### Data to use
+ + + +

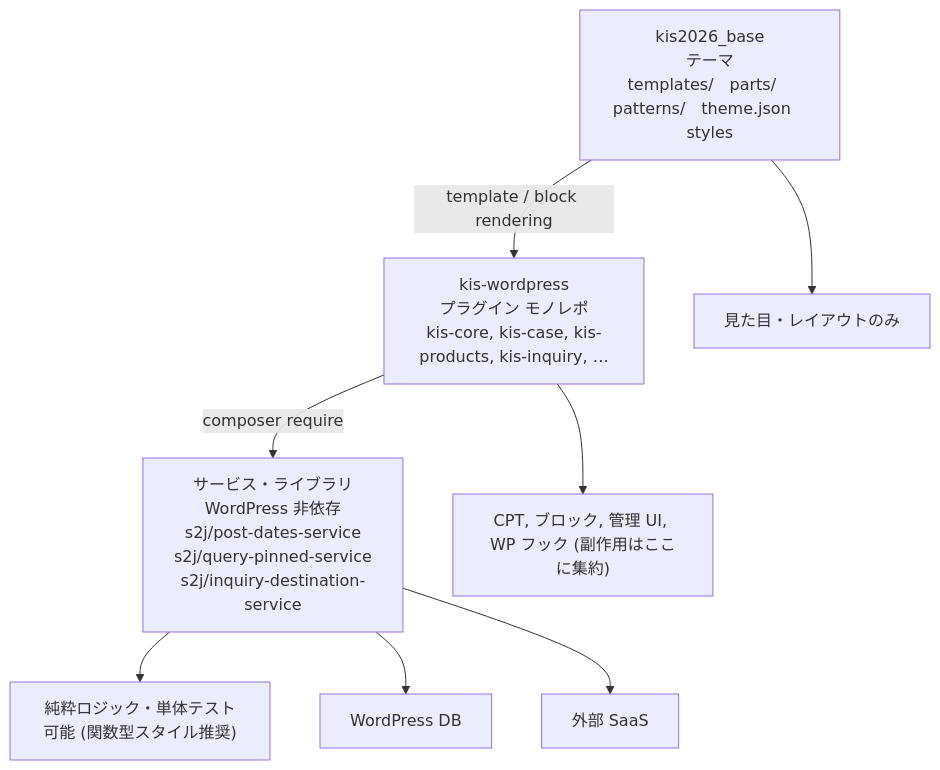
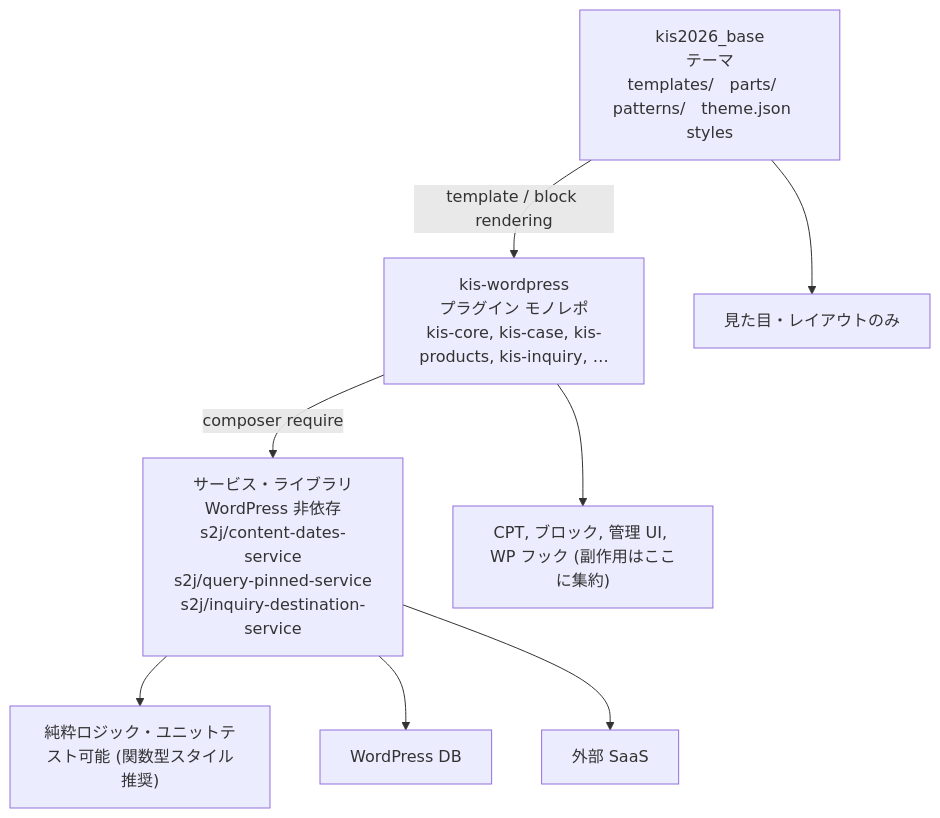
Before and after one commit to stein2nd/kis-wordpress: the second of 2 diagrams in docs_mod/specs.md, drawn with Mermaid. The commit also changed other lines of this file and 4 other files, not shown here.

````diff
--- a/docs_mod/specs.md
+++ b/docs_mod/specs.md
@@ -149,16 +149,16 @@
 ```mermaid
 flowchart TB
     A1["kis2026_base<br />テーマ<br />templates/　parts/　patterns/　theme.json　styles"]
     A2["kis-wordpress<br />プラグイン モノレポ<br />kis-core, kis-case, kis-products, kis-inquiry, …"]
-    A3["サービス・ライブラリ<br />WordPress 非依存<br />s2j/post-dates-service<br />s2j/query-pinned-service<br />s2j/inquiry-destination-service"]
+    A3["サービス・ライブラリ<br />WordPress 非依存<br />s2j/content-dates-service<br />s2j/query-pinned-service<br />s2j/inquiry-destination-service"]
 
     A1 --> B1["見た目・レイアウトのみ"]
     A1 -->|template / block rendering| A2
 
     A2 --> B2["CPT, ブロック, 管理 UI, WP フック (副作用はここに集約)"]
     A2 -->|composer require| A3
 
-    A3 --> B3["純粋ロジック・単体テスト可能 (関数型スタイル推奨)"]
+    A3 --> B3["純粋ロジック・ユニットテスト可能 (関数型スタイル推奨)"]
     A3 --> A4["WordPress DB"]
     A3 --> A5["外部 SaaS"]
 ```
````
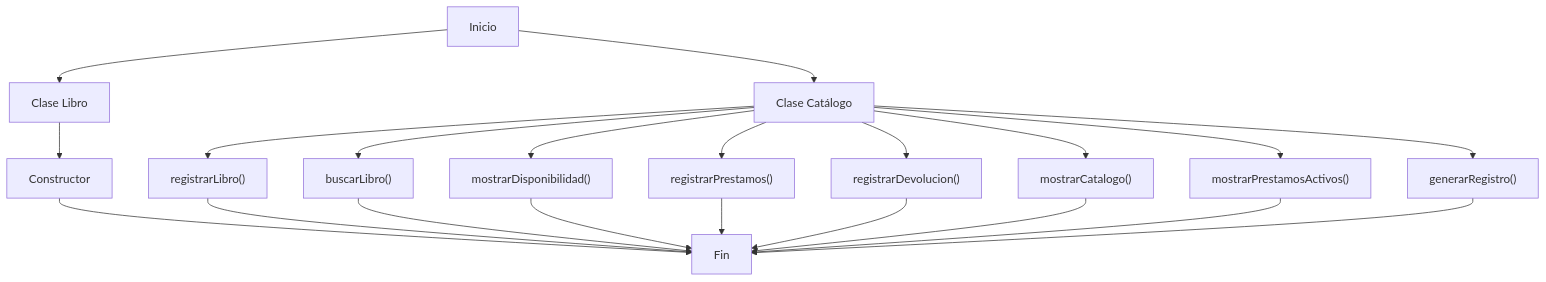
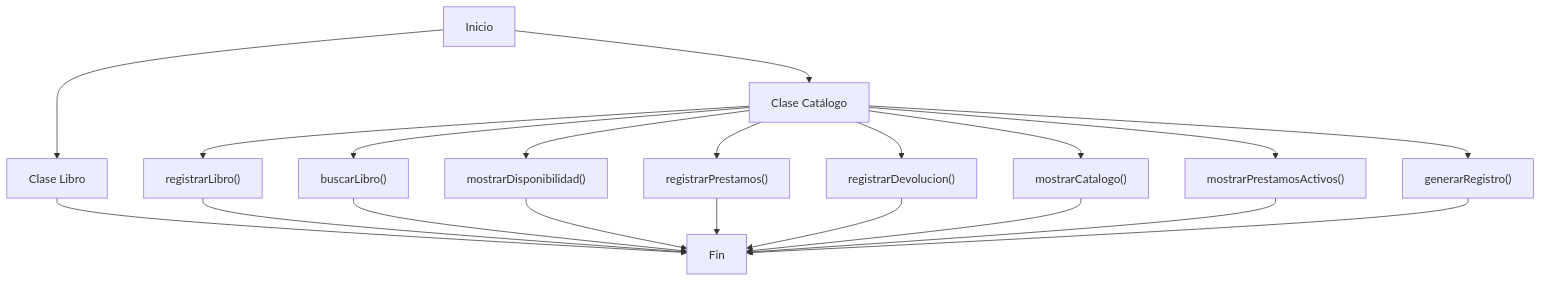
Before and after one commit to Chipitor/trabajo-equipo: the second of 13 diagrams in README.md, drawn with Mermaid.

````diff
--- a/README.md
+++ b/README.md
@@ -259,31 +259,29 @@
 ```mermaid
 flowchart TD
 
     A[Inicio]
 
     A --> B[Clase Libro]
     A --> C[Clase Catálogo]
-
-    B --> B1[Constructor]
 
     C --> C1["registrarLibro()"]
     C --> C2["buscarLibro()"]
     C --> C3["mostrarDisponibilidad()"]
     C --> C4["registrarPrestamos()"]
     C --> C5["registrarDevolucion()"]
     C --> C6["mostrarCatalogo()"]
     C --> C7["mostrarPrestamosActivos()"]
     C --> C8["generarRegistro()"]
 
-	B1 --> D[Fin]
+	B --> D[Fin]
 	C1 --> D
 	C2 --> D
 	C3 --> D
 	C4 --> D
 	C5 --> D
 	C6 --> D
 	C7 --> D
  	C8 --> D
 
 
 ```
````
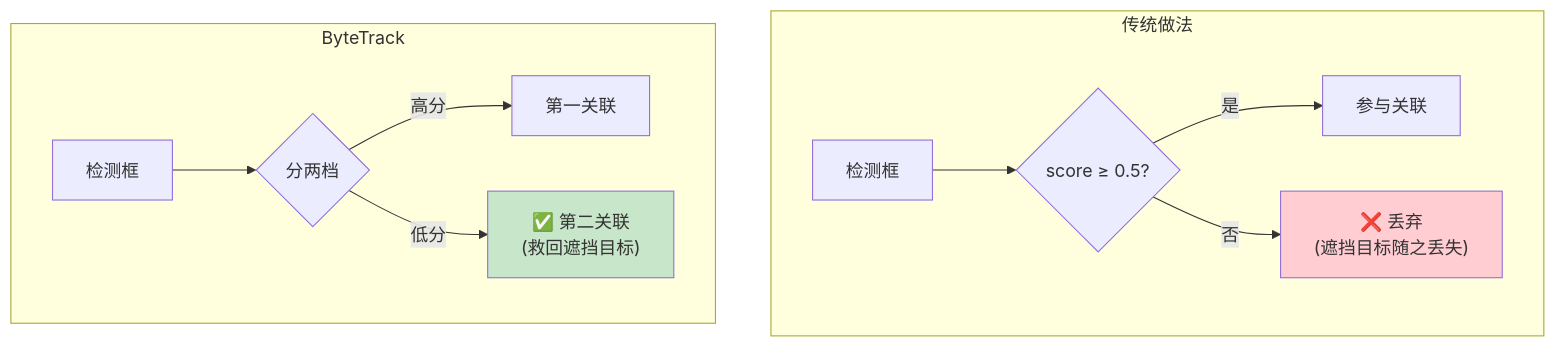
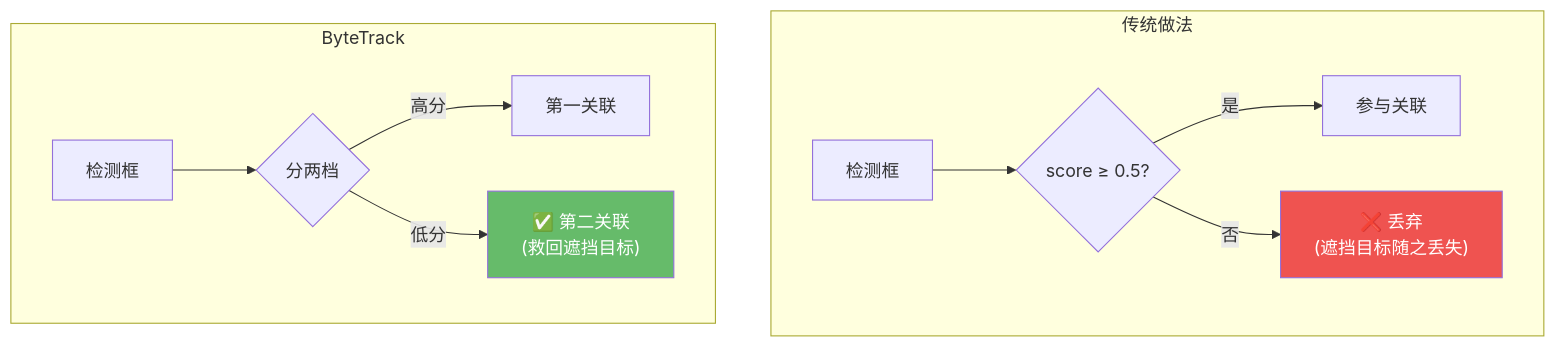
One commit to yyq19990828/onnxtools changed the first of 4 diagrams in docs/guides/tracking/bytetrack.md. Above: the diagram before and after it, drawn with Mermaid. The commit also changed other lines of this file and 12 other files, not shown here.

First line of the commit message:
fix(docs): 修复 mermaid 暗色模式配色 + 语法报错 + 数学公式渲染

````diff
--- a/docs/guides/tracking/bytetrack.md
+++ b/docs/guides/tracking/bytetrack.md
@@ -15,15 +15,15 @@
 ```mermaid
 graph TD
     subgraph 传统做法
         A1["检测框"] --> A2{"score ≥ 0.5?"}
         A2 -->|是| A3["参与关联"]
         A2 -->|否| A4["❌ 丢弃<br/>(遮挡目标随之丢失)"]
     end
     subgraph ByteTrack
         B1["检测框"] --> B2{"分两档"}
         B2 -->|高分| B3["第一关联"]
         B2 -->|低分| B4["✅ 第二关联<br/>(救回遮挡目标)"]
     end
-    style A4 fill:#ffcdd2
-    style B4 fill:#c8e6c9
+    style A4 fill:#ef5350,color:#fff
+    style B4 fill:#66bb6a,color:#fff
 ```
````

+ + + +

### What to produce
Above are the entries; copy every line among them that contains the word "fill".

### Result
-    style A4 fill:#ffcdd2
-    style B4 fill:#c8e6c9
+    style A4 fill:#ef5350,color:#fff
+    style B4 fill:#66bb6a,color:#fff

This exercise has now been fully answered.